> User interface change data
○ ○ ○
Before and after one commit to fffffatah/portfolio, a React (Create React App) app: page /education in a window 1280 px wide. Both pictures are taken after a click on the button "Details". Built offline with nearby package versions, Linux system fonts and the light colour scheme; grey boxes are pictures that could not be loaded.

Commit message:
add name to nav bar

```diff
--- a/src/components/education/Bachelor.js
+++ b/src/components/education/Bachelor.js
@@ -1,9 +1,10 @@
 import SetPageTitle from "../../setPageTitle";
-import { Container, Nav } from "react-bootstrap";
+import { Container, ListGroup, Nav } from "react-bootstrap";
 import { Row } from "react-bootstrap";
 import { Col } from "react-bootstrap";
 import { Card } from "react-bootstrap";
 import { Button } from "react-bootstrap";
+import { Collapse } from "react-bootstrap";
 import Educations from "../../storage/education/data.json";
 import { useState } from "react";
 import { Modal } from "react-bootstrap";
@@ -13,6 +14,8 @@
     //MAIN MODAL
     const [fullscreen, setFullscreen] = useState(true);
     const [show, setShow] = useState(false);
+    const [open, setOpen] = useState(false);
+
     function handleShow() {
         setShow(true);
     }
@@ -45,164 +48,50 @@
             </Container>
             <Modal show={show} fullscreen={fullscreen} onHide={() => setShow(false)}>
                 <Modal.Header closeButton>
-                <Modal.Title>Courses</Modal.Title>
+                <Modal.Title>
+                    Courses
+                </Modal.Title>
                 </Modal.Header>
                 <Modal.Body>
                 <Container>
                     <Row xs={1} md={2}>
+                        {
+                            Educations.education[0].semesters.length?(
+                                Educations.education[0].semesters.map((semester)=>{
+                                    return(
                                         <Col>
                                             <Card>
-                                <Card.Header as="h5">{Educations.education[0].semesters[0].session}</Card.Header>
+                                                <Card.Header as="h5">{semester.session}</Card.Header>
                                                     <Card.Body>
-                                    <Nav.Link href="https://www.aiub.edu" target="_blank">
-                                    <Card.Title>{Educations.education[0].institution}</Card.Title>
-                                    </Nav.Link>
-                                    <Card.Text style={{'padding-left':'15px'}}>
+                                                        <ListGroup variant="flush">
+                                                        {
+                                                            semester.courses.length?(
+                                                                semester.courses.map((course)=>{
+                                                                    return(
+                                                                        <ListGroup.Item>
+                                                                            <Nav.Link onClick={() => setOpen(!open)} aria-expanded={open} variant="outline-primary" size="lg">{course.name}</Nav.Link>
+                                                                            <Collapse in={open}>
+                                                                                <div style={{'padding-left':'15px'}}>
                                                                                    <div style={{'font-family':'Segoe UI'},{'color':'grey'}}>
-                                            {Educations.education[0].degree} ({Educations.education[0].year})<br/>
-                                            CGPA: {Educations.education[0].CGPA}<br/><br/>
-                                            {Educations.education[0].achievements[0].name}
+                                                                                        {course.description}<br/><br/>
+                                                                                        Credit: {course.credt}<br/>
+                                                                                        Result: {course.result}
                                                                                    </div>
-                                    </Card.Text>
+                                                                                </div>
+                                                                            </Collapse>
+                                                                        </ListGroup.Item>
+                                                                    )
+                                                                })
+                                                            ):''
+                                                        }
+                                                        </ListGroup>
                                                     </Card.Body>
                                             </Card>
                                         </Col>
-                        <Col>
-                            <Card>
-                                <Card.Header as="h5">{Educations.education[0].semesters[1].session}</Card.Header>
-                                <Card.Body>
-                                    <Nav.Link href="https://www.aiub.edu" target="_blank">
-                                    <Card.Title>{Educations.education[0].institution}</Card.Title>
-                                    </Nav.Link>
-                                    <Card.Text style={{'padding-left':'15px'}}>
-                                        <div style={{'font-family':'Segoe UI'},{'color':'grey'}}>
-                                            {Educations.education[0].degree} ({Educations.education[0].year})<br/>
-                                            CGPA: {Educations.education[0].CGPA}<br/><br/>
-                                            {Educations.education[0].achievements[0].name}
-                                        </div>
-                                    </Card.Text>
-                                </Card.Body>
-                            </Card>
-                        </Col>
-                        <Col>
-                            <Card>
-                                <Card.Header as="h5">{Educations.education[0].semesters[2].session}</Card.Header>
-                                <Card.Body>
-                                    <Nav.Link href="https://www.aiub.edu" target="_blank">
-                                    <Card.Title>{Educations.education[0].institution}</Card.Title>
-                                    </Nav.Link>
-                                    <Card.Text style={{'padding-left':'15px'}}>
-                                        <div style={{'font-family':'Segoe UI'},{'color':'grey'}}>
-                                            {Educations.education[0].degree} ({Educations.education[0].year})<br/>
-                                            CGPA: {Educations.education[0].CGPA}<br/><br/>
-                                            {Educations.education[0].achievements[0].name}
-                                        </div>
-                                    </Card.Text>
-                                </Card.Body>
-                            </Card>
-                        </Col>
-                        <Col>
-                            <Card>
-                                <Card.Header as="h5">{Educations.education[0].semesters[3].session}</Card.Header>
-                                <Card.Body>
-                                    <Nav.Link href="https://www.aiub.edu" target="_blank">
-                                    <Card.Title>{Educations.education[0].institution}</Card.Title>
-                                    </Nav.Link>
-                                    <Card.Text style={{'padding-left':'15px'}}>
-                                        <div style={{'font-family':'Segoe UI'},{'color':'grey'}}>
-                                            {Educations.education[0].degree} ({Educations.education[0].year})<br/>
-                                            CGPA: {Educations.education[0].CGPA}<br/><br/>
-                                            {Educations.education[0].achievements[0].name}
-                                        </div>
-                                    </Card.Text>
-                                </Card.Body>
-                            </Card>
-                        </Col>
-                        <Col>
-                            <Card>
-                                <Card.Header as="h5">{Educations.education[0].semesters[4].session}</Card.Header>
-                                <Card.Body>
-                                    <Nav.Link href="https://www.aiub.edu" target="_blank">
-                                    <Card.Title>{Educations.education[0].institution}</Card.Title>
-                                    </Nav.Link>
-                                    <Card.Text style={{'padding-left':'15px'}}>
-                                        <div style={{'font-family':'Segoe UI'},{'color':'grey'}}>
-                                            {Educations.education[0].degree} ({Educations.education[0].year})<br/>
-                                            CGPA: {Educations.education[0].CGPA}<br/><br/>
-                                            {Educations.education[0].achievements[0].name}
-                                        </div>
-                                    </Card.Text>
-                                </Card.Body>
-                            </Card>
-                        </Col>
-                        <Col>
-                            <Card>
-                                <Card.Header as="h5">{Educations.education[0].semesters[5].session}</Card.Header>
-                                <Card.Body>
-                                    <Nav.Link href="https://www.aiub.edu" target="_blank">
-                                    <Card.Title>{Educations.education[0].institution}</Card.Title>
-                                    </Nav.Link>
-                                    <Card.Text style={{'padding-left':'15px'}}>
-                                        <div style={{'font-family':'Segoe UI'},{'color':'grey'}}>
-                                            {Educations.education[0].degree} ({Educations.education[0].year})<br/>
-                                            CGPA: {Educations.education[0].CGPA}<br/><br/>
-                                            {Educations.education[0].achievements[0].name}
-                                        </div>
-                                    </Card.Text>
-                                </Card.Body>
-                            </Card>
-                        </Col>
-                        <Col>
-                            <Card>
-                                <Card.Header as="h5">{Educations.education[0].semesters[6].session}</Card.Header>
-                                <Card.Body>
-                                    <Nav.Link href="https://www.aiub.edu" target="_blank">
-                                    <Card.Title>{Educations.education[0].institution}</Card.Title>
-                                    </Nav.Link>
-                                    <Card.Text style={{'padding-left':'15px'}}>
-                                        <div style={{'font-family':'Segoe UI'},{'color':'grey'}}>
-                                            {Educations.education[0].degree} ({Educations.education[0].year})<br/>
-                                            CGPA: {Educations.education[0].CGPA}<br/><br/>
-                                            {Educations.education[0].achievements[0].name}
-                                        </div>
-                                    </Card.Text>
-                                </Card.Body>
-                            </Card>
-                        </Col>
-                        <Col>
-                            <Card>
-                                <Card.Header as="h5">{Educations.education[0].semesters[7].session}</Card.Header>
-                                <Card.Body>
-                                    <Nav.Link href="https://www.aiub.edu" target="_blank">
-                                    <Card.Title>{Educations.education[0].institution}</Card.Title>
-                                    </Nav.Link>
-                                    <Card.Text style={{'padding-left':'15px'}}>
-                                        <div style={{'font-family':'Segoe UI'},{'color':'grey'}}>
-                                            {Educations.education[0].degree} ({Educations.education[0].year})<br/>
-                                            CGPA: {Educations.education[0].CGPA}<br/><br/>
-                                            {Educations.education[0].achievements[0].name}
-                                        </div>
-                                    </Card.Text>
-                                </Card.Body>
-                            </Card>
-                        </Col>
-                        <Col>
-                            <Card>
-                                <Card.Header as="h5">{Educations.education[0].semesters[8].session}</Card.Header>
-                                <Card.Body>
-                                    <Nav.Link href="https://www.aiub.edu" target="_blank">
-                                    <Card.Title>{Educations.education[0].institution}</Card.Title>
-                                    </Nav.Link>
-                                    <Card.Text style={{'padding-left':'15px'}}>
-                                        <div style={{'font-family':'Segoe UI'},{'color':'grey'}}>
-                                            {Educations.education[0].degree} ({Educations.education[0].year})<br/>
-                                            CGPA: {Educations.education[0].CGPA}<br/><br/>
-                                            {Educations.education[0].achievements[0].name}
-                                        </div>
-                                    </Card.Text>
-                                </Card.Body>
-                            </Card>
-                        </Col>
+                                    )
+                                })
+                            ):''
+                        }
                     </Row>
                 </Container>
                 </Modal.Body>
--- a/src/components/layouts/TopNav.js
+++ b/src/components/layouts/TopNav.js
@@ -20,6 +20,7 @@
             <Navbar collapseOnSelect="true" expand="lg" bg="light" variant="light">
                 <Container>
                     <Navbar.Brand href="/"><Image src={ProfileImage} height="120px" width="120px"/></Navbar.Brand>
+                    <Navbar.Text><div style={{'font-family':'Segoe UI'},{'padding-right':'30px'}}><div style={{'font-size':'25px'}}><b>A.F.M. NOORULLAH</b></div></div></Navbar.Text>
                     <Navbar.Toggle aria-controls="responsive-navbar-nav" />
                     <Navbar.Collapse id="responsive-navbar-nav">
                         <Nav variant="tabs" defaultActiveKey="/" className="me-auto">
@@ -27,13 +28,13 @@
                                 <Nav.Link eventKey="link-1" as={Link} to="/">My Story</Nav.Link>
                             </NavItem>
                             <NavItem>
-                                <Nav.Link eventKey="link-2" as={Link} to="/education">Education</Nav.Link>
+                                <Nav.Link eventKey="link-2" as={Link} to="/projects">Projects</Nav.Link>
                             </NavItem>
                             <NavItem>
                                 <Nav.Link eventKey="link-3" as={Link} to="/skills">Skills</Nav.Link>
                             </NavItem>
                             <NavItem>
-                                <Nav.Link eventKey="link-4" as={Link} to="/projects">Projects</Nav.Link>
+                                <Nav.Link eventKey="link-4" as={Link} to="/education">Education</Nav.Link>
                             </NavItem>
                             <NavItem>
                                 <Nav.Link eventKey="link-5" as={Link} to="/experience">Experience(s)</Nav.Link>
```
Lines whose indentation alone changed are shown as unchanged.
○ ○ ○
> Task objective
The number alone is the answer: work out how many lines in the data contain "ListGroup".

> The answer
5